Several media outlets on Thursday reported that investigators are looking into allegations that the school's private security guard shot at either a student or a responding police officer during the incident. Authorities have declined to address that aspect of the case while the investigation is ongoing.
Security company founder Grant Whitus rejected the suggestion, saying his guard, a former sheriff's deputy and U.S. Marine, is well trained. He said the guard was interviewed by detectives after the incident. Whitus, a former sheriff's deputy, said the actions of the investigators indicate his guard acted appropriately.
"In my 27 years in law enforcement, if I believed somebody had shot someone in a school I would have never released them in an hour," Whitus said. "That says something to me about this situation."

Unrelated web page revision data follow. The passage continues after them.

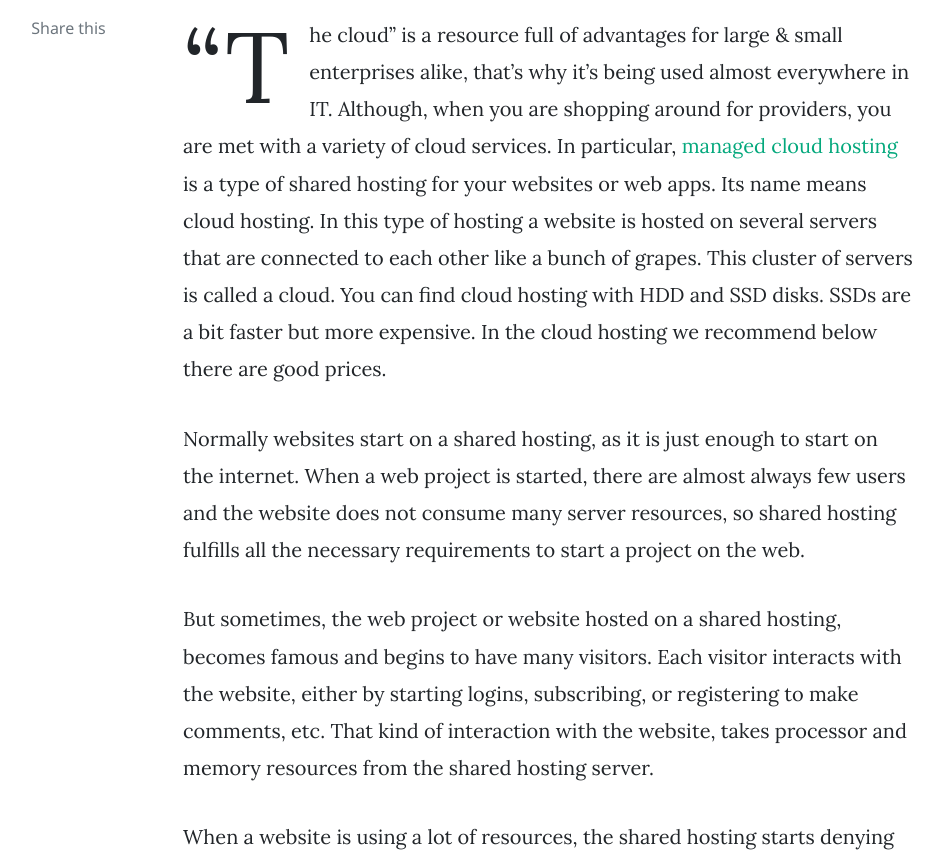
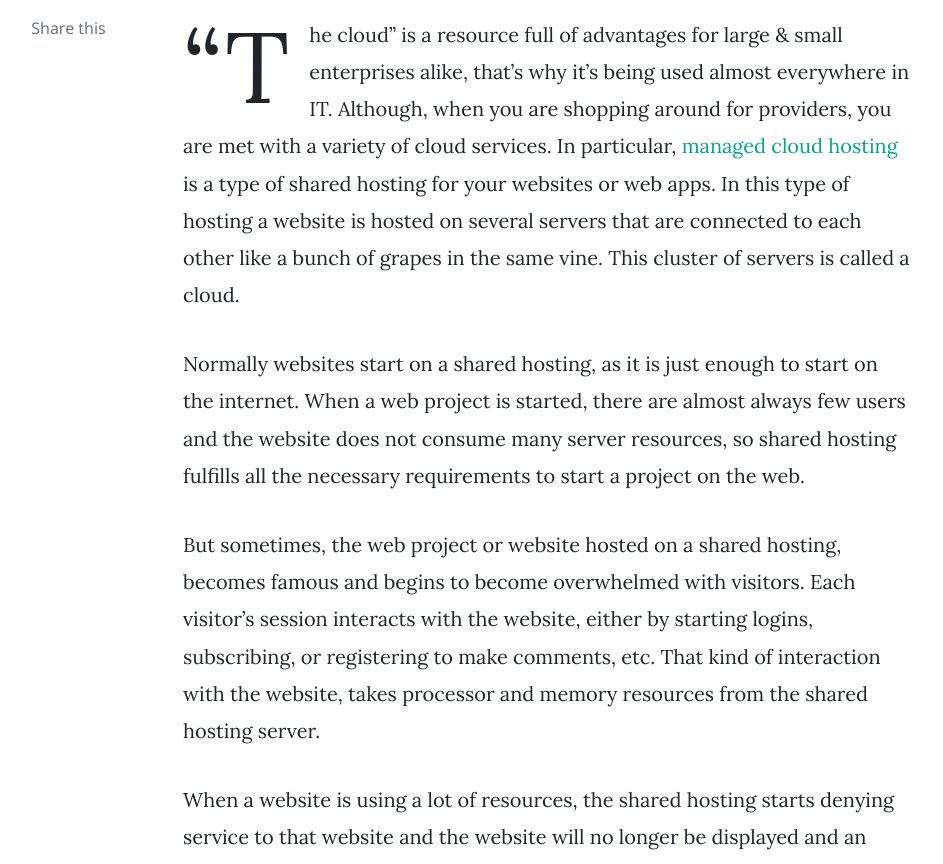
Before and after one commit to d0zme/d0z-medium, a Jekyll site: the page built from _posts/2020-10-21-why-buy-cloud-hosting.md, in a window 1280 px wide and 1400 px high, cut to the strip 424-1288 px from the top of the window. Shown: the whole strip, without its empty margins (187-1130 px from the left). Built offline with Jekyll 4.4.1, drawn with Linux system fonts in a browser that asks for light colours; nearby versions of some CDN libraries; comment, search, counter and statistics services are not loaded.

Commit message:
Update 2020-10-21-why-buy-cloud-hosting.md

```diff
--- a/_posts/2020-10-21-why-buy-cloud-hosting.md
+++ b/_posts/2020-10-21-why-buy-cloud-hosting.md
@@ -5,11 +5,11 @@ image: https://i.imgur.com/mSt85u6.jpg
 permalink: /why-buy-cloud-hosting
 ---
 
-"The cloud" is a resource full of advantages for large & small enterprises alike, that's why it's being used almost everywhere in IT. Although, when you are shopping around for providers, you are met with a variety of cloud services. In particular, [managed cloud hosting](https://www.temok.com/managed-digitalocean-hosting) is a type of shared hosting for your websites or web apps. Its name means cloud hosting. In this type of hosting a website is hosted on several servers that are connected to each other like a bunch of grapes. This cluster of servers is called a cloud. You can find cloud hosting with HDD and SSD disks. SSDs are a bit faster but more expensive. In the cloud hosting we recommend below there are good prices.
+"The cloud" is a resource full of advantages for large & small enterprises alike, that's why it's being used almost everywhere in IT. Although, when you are shopping around for providers, you are met with a variety of cloud services. In particular, [managed cloud hosting](https://www.temok.com/managed-digitalocean-hosting) is a type of shared hosting for your websites or web apps. In this type of hosting a website is hosted on several servers that are connected to each other like a bunch of grapes in the same vine. This cluster of servers is called a cloud.
 
 Normally websites start on a shared hosting, as it is just enough to start on the internet. When a web project is started, there are almost always few users and the website does not consume many server resources, so shared hosting fulfills all the necessary requirements to start a project on the web.
 
-But sometimes, the web project or website hosted on a shared hosting, becomes famous and begins to have many visitors. Each visitor interacts with the website, either by starting logins, subscribing, or registering to make comments, etc. That kind of interaction with the website, takes processor and memory resources from the shared hosting server.
+But sometimes, the web project or website hosted on a shared hosting, becomes famous and begins to become overwhelmed with visitors. Each visitor's session interacts with the website, either by starting logins, subscribing, or registering to make comments, etc. That kind of interaction with the website, takes processor and memory resources from the shared hosting server.
 
 When a website is using a lot of resources, the shared hosting starts denying service to that website and the website will no longer be displayed and an error message of "not found", "503 error" or simply load forever without displaying your website will appear. This is a common problem in shared hosting that has pages with a lot of traffic. This is normal and it is expected that shared hosting behaves like this, because if it does not, other users' websites hosted on the same server will stop working, which is not fair, since other users have also paid for a part of that same shared server.
 
```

What happens next?
The two suspects are due in court Friday afternoon starting at 1:30 p.m. local time. Prosecutors are expected to announce what charges the two will face. Part of that decision will include whether to prosecute McKinney as an adult or juvenile.
Colorado law permits prosecutors to file adult charges of serious felonies against 16- and 17-year-olds without prior approval from a judge.
This article originally appeared on USA TODAY: Colorado school shooting suspects to appear in court amid looming questions